collateral_address_signatures). SEP 0001 contains a template for these signatures, and instructions for tailoring them to your token.
Exchanges use the collateral address signatures to verify that the accounts you list belong to you, and will look at the reserve in those accounts. If you cannot prove 100% reserve, it is unlikely they will list your token.
[[CURRENCIES]] code="BTC" issuer="GAOO3LWBC4XF6VWRP5ESJ6IBHAISVJMSBTALHOQM2EZG7Q477UWA6L7U" status=”live” display_decimals=7 name=”Bitcoin” desc=”Organization promises to purchase each BTC token from any holder for the value of 1 Bitcoin” conditions="Withdrawal fees apply" image="https://domain.com/img/Bitcoin-100x100.png" anchor_asset_type="crypto" anchor_asset="BTC" redemption_instructions="Use SEP6 with our federation server" collateral_addresses=["2C1mCx3ukix1KfegAY5zgQJV7sanAciZpv"] collateral_address_signatures=["304502206e21798a42fae0e854281abd38bacd1aeed3ee3738d9e1446618c4571d10"]

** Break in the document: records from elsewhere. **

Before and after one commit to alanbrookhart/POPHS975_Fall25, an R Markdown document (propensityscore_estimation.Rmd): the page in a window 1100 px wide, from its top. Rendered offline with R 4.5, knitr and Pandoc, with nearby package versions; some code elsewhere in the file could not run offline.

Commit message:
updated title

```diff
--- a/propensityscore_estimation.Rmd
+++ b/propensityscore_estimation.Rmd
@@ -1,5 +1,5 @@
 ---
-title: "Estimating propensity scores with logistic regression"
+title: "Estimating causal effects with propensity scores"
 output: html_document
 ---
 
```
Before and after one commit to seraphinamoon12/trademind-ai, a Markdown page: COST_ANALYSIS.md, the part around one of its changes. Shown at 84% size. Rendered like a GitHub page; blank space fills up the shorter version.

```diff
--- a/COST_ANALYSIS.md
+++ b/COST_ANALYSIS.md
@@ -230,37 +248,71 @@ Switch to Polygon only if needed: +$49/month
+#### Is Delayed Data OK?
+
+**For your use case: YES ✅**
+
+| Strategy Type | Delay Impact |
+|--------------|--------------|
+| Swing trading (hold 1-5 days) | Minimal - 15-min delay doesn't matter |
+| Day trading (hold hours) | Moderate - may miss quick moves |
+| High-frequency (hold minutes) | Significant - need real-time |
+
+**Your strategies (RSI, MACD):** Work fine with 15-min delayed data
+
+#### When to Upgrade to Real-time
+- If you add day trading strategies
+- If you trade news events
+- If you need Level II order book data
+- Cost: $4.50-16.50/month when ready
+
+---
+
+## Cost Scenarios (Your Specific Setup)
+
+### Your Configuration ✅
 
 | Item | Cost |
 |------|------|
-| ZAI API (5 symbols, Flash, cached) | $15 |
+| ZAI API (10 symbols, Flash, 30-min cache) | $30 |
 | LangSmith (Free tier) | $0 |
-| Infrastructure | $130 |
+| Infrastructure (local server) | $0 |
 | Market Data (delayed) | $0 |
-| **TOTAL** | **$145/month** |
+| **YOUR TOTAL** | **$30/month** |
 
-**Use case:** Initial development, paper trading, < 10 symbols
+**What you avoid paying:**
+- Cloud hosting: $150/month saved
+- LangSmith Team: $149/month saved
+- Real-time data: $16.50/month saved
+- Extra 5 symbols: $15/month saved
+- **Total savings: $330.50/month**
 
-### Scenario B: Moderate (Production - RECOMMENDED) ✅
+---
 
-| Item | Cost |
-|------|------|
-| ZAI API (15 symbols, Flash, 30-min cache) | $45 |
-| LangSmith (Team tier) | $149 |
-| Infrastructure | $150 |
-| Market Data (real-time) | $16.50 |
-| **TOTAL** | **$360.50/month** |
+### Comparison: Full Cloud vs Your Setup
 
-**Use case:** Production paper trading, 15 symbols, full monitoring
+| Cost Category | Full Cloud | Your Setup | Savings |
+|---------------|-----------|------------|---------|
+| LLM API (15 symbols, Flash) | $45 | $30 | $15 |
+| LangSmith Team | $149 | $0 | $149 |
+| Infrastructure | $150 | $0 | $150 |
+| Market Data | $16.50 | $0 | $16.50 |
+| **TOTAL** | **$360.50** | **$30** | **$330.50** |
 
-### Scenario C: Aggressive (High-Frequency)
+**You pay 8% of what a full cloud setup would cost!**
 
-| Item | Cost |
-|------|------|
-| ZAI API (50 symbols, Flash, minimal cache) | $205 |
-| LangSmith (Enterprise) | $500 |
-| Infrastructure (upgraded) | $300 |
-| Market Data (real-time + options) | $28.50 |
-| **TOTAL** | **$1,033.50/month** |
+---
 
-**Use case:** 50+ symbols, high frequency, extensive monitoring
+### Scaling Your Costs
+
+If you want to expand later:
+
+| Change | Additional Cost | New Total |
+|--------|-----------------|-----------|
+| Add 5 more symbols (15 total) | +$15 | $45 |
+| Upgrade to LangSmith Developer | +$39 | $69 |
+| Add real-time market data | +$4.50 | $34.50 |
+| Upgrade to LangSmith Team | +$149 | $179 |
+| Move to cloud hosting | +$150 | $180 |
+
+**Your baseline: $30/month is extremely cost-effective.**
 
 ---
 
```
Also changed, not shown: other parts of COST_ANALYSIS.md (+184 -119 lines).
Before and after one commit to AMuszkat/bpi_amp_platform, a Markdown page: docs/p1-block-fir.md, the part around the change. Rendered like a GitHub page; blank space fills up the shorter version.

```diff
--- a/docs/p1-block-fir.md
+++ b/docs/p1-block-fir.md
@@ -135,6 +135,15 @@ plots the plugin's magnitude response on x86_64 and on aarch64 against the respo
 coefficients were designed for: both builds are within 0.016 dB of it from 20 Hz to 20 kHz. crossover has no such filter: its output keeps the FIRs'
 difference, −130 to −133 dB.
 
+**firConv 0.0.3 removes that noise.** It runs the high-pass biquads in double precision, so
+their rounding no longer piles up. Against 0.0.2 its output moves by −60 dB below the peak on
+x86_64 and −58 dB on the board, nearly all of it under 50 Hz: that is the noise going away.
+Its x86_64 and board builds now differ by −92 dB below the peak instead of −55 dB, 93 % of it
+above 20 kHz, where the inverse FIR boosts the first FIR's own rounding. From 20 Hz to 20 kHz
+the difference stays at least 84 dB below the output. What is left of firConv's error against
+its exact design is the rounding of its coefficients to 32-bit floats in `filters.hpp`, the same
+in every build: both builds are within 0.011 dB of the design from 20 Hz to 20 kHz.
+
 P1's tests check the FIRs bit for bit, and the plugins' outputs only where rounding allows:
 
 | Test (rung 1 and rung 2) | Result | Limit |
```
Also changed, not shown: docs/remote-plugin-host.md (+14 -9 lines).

After you’ve followed the steps above to complete your stellar.toml, post it at the following location:
Enable CORS so people can access this file from other sites, and set the following header for an HTTP response for a /.well-known/stellar.toml file request.
Once you’ve done that, you’re all set! Now apps and buyers can access all the information you’ve provided with a simple HTTP request.
If you want to see a stellar.toml done right, take a look at Stronghold’s here. You can easily find out everything you need to know about the company, their Stellar accounts, their points of contact, and their tokens, and you can take steps to verify that information.
If your stellar.toml looks like Stronghold’s, exchanges and buyers will take notice.